START SOURCE DATA

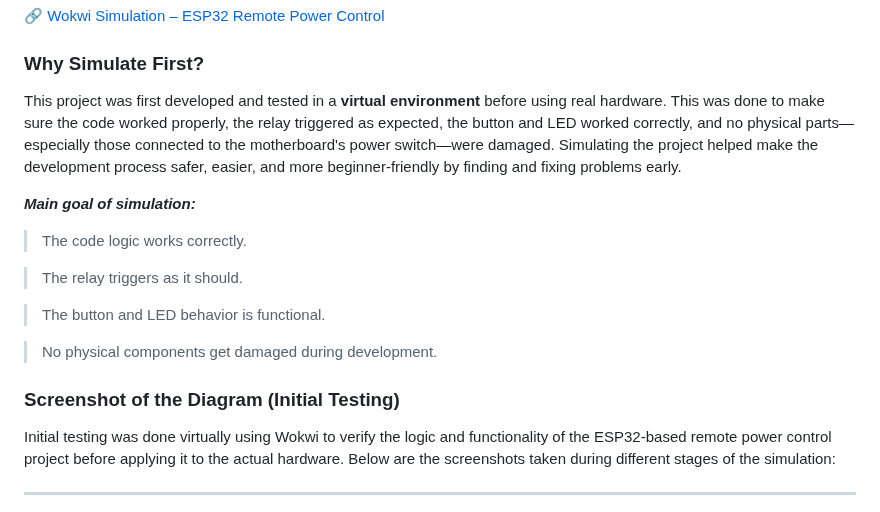
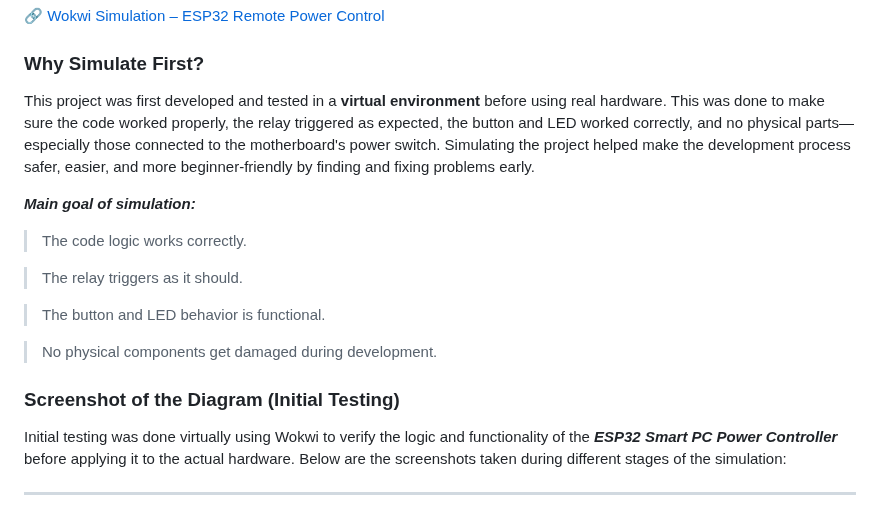
Before and after one commit to fnskye/ESP32PCRemote, a Markdown page: README.md, the part around one of its changes. Drawn GitHub-style.

Commit message:
Updated assets, README.md and some minor changes on sketch minimizing confusions and enhances functionality.

```diff
--- a/README.md
+++ b/README.md
@@ -98,7 +98,7 @@ If you’d like to explore or simulate the project virtually, you can access the
 
 ### Why Simulate First?
 
-This project was first developed and tested in a **virtual environment** before using real hardware. This was done to make sure the code worked properly, the relay triggered as expected, the button and LED worked correctly, and no physical parts—especially those connected to the motherboard's power switch—were damaged. Simulating the project helped make the development process safer, easier, and more beginner-friendly by finding and fixing problems early.
+This project was first developed and tested in a **virtual environment** before using real hardware. This was done to make sure the code worked properly, the relay triggered as expected, the button and LED worked correctly, and no physical parts—especially those connected to the motherboard's power switch. Simulating the project helped make the development process safer, easier, and more beginner-friendly by finding and fixing problems early.
 
 ***Main goal of simulation:***
 
@@ -112,7 +112,7 @@ This project was first developed and tested in a **virtual environment** before
 
 ### Screenshot of the Diagram (Initial Testing)
 
-Initial testing was done virtually using Wokwi to verify the logic and functionality of the ESP32-based remote power control project before applying it to the actual hardware. Below are the screenshots taken during different stages of the simulation:
+Initial testing was done virtually using Wokwi to verify the logic and functionality of the ***ESP32 Smart PC Power Controller*** before applying it to the actual hardware. Below are the screenshots taken during different stages of the simulation:
 
 ---
 
```
Also changed, not shown: other parts of README.md (+1 -1 lines).
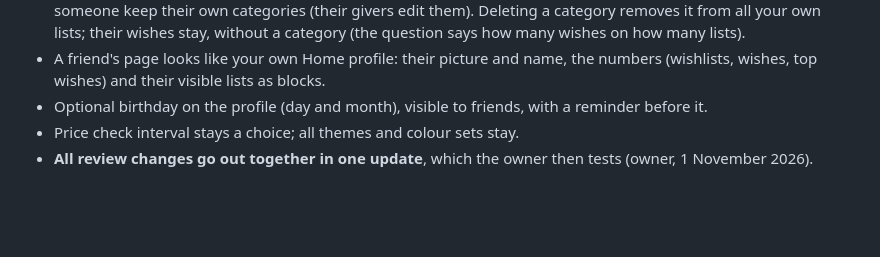
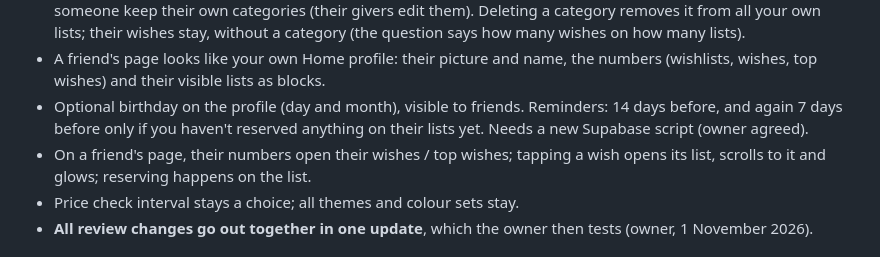
Before and after one commit to AndroidEnthusiast/Wishlist, a Markdown page: docs/DECISIONS.md, the part around the change. Rendered like a GitHub page; blank space fills up the shorter version.

Commit message:
Decisions: birthday reminders, friend wishes
Co-Authored-By: Claude Opus 5.5 <noreply@anthropic.com>
Claude-Session: https://claude.ai/code/session_014S1iYDNAkvyChqMgYBvPQX

```diff
--- a/docs/DECISIONS.md
+++ b/docs/DECISIONS.md
@@ -159,7 +159,8 @@ What the owner has decided, and why. Follow these unless the owner changes their
 - Categories: one set for all your own lists; a category made on one list can be used on every list.
   Wishlists for someone keep their own categories (their givers edit them). Deleting a category removes it from all your own lists; their wishes stay, without a category (the question says how many wishes on how many lists).
 - A friend's page looks like your own Home profile: their picture and name, the numbers (wishlists, wishes, top wishes) and their visible lists as blocks.
-- Optional birthday on the profile (day and month), visible to friends, with a reminder before it.
+- Optional birthday on the profile (day and month), visible to friends. Reminders: 14 days before, and again 7 days before only if you haven't reserved anything on their lists yet. Needs a new Supabase script (owner agreed).
+- On a friend's page, their numbers open their wishes / top wishes; tapping a wish opens its list, scrolls to it and glows; reserving happens on the list.
 - Price check interval stays a choice; all themes and colour sets stay.
 - **All review changes go out together in one update**, which the owner then tests (owner, 1 November 2026).
 
```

END SOURCE DATA

- **TASK**: Once you have checked every line of the material above, return the ones that hold the string "visible".

- **ANSWER SECTION**:
 - A friend's page looks like your own Home profile: their picture and name, the numbers (wishlists, wishes, top wishes) and their visible lists as blocks.
-- Optional birthday on the profile (day and month), visible to friends, with a reminder before it.
+- Optional birthday on the profile (day and month), visible to friends. Reminders: 14 days before, and again 7 days before only if you haven't reserved anything on their lists yet. Needs a new Supabase script (owner agreed).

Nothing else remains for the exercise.